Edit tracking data
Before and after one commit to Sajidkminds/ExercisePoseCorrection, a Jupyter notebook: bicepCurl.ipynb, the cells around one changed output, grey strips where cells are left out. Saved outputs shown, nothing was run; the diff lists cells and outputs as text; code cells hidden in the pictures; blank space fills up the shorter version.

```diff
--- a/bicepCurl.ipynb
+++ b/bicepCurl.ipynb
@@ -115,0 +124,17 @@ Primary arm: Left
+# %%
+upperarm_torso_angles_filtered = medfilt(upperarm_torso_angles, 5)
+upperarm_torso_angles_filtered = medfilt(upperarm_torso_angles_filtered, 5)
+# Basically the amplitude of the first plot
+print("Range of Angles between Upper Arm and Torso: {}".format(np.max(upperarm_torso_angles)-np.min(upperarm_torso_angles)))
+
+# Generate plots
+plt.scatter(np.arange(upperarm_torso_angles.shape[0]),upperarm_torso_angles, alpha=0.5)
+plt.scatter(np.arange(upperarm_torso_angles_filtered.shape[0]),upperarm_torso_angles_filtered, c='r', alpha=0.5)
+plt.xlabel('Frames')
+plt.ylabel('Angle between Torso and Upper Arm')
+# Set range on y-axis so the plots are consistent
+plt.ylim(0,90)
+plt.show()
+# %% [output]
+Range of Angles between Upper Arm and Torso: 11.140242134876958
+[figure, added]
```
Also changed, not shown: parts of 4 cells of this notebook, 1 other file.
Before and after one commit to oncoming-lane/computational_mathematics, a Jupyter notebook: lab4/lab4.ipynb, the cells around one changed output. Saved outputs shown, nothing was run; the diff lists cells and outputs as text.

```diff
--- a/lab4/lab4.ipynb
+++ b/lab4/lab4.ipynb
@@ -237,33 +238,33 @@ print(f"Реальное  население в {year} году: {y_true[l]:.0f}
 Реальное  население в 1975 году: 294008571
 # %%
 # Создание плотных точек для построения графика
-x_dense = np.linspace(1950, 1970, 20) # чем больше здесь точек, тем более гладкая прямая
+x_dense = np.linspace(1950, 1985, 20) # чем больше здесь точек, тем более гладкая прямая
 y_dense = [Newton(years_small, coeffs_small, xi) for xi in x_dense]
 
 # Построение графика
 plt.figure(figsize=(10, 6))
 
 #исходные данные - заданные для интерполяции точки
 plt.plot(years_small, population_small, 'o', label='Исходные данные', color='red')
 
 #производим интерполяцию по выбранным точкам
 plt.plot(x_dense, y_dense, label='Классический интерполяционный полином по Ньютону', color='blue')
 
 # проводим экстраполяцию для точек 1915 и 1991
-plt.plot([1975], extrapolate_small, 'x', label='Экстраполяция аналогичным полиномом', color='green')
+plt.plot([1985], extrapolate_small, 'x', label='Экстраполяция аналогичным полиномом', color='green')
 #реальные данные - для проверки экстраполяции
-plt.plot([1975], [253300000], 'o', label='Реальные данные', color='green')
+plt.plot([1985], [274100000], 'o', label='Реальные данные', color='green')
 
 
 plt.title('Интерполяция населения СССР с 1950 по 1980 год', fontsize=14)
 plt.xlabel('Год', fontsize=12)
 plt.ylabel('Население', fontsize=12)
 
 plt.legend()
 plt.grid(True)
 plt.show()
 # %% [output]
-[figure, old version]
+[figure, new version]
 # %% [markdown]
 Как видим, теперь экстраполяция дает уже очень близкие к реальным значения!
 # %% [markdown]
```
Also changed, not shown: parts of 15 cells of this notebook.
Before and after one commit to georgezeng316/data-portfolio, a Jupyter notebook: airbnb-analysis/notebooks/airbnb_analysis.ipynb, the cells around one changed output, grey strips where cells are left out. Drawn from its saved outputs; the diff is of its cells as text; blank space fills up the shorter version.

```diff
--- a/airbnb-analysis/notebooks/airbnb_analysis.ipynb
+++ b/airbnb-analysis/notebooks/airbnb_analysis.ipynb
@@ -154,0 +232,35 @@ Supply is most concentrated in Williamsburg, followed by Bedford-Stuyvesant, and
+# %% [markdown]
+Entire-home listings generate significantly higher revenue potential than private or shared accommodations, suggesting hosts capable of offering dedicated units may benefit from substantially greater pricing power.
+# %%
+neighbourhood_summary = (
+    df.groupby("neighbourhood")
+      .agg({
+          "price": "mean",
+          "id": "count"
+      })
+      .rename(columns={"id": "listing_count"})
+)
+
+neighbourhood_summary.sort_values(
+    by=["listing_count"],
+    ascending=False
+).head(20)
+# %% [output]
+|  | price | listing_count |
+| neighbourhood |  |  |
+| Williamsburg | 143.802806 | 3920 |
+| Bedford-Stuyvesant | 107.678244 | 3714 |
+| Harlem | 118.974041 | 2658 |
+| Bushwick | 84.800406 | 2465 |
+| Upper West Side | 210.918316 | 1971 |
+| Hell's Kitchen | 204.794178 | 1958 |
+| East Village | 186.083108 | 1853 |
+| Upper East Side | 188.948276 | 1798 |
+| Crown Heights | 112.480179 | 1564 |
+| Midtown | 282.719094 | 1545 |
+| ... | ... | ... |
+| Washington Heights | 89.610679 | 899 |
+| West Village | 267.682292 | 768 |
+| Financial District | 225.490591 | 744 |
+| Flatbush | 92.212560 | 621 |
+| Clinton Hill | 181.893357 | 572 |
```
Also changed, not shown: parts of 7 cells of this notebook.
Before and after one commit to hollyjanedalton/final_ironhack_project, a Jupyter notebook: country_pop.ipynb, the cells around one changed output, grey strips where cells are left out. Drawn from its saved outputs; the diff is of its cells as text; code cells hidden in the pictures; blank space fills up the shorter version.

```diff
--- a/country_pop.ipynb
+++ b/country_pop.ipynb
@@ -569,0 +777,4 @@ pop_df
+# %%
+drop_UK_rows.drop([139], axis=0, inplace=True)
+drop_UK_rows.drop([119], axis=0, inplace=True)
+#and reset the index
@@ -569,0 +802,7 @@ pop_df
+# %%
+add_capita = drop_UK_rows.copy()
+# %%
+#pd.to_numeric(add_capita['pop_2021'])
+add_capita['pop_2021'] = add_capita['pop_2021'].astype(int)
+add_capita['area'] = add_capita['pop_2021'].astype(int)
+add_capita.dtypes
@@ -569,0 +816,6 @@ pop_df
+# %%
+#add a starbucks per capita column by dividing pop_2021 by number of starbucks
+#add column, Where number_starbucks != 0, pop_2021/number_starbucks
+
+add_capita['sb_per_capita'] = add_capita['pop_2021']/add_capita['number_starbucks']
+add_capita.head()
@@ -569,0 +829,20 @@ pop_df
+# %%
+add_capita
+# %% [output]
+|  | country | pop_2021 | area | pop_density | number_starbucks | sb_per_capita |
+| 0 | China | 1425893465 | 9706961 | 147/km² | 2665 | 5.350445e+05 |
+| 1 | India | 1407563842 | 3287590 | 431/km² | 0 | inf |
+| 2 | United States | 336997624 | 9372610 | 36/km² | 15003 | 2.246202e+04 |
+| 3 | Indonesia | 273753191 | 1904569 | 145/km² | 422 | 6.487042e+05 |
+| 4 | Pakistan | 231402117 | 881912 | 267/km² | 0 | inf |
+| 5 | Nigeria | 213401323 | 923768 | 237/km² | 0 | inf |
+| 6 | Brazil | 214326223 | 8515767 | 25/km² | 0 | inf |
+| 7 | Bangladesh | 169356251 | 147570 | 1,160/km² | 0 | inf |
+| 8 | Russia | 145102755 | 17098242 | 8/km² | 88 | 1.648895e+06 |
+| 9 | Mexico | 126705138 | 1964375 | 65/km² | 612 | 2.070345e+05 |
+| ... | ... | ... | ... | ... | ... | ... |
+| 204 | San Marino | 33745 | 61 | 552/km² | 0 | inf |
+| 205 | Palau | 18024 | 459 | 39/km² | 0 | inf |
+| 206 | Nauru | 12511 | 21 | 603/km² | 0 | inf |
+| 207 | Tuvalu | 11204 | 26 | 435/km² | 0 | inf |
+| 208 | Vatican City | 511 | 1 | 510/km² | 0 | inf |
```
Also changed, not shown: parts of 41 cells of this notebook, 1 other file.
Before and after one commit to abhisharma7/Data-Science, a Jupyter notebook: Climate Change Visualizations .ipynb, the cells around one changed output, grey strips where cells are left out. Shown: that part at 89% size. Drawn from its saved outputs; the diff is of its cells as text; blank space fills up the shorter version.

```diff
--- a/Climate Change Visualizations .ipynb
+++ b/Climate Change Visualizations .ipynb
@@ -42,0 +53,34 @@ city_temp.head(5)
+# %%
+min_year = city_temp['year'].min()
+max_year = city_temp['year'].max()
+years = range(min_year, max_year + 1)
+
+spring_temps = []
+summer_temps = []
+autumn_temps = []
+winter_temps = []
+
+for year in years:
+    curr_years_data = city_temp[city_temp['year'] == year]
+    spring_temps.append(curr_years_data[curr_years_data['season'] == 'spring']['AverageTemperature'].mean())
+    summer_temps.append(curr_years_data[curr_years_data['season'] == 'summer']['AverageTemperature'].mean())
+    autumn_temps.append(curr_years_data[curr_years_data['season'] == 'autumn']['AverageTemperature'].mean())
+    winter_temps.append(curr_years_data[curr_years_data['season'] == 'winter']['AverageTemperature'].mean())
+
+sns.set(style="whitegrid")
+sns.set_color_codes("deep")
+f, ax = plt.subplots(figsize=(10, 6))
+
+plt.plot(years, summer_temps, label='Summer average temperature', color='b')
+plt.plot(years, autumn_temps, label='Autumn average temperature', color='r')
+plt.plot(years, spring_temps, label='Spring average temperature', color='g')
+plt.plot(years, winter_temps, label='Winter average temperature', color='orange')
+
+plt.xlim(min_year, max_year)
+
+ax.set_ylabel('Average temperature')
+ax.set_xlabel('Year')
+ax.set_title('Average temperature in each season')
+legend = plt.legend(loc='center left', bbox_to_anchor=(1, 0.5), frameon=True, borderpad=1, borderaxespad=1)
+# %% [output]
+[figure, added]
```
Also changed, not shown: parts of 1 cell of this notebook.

### [EXERCISE INSTRUCTIONS]
If a line in the data above includes the string "здесь", copy it.

### [WRITTEN ANSWER]
-x_dense = np.linspace(1950, 1970, 20) # чем больше здесь точек, тем более гладкая прямая
+x_dense = np.linspace(1950, 1985, 20) # чем больше здесь точек, тем более гладкая прямая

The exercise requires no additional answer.